“When the history of the Research Works Act, and the reaction against it, is written that history... will detail two utterly incompatible world views of scholarly communication... The publisher world view places them as the owner and guardian of scholarly communications... Crucial to this world view is a belief that research communication, the process of writing and publishing papers, is separate to the research itself... The researcher’s perspective is entirely different. Researchers view their outputs as their own property, both the ideas, the physical outputs, and the communications... So the environment that set the scene for the Research Works Act revolt was a combination of simmering resentment amongst researchers for the cost of accessing the literature, combined with a lack of understanding of what it is publishers actually do... But it is of course the funder perspective that we haven’t yet discussed and looking forward, in my view it is the action of funders that will render both the publisher and researcher perspective incomprehensible in ten years time. The NIH view, similar to that of the Wellcome Trust, and indeed every funder I have spoken to, is that research communication is an intrinsic part of the research they fund. Funders take a close interest in the outputs that their research generates. One might say a proprietorial interest...”



08/16/2012, 06:08

From feeds:

Open Access Tracking Project (OATP) »

Tags: oa.business_models oa.publishers oa.comment oa.usa oa.legislation oa.negative oa.rwa oa.nih oa.copyright oa.funders oa.wellcome
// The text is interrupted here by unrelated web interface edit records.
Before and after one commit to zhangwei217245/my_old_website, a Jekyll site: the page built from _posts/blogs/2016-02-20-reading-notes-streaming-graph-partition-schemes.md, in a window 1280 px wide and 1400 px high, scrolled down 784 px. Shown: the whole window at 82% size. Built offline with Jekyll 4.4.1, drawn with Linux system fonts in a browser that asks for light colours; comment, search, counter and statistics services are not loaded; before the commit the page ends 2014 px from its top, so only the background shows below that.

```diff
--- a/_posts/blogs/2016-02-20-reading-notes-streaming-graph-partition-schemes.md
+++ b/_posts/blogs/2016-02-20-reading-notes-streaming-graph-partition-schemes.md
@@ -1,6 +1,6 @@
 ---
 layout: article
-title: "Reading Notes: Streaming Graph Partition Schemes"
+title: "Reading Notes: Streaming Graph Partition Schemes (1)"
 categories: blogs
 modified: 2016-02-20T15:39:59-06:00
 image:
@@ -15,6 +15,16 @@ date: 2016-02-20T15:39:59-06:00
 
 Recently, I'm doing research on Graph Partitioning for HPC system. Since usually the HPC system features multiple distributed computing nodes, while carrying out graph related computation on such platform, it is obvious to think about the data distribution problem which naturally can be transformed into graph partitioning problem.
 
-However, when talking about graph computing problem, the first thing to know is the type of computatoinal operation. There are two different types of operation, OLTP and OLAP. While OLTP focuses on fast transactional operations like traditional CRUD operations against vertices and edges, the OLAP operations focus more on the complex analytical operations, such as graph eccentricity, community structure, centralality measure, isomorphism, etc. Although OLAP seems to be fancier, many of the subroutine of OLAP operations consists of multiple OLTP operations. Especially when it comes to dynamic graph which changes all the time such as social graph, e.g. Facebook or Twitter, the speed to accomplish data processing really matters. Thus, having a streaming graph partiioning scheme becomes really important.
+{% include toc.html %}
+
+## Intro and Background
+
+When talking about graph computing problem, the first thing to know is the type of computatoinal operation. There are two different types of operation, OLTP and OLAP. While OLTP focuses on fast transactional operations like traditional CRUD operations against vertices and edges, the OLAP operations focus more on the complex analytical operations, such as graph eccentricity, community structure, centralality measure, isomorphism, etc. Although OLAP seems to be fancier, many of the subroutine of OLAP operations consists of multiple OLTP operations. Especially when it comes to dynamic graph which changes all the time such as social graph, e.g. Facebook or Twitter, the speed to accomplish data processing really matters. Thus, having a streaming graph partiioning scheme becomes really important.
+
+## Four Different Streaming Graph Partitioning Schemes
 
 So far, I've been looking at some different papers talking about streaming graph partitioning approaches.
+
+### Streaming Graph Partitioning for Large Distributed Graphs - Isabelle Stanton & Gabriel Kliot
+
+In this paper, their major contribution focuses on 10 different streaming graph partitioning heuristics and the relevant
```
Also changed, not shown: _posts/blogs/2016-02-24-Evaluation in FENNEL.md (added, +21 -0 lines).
Date tagged:

08/20/2012, 15:17

Date published:

02/03/2012, 15:43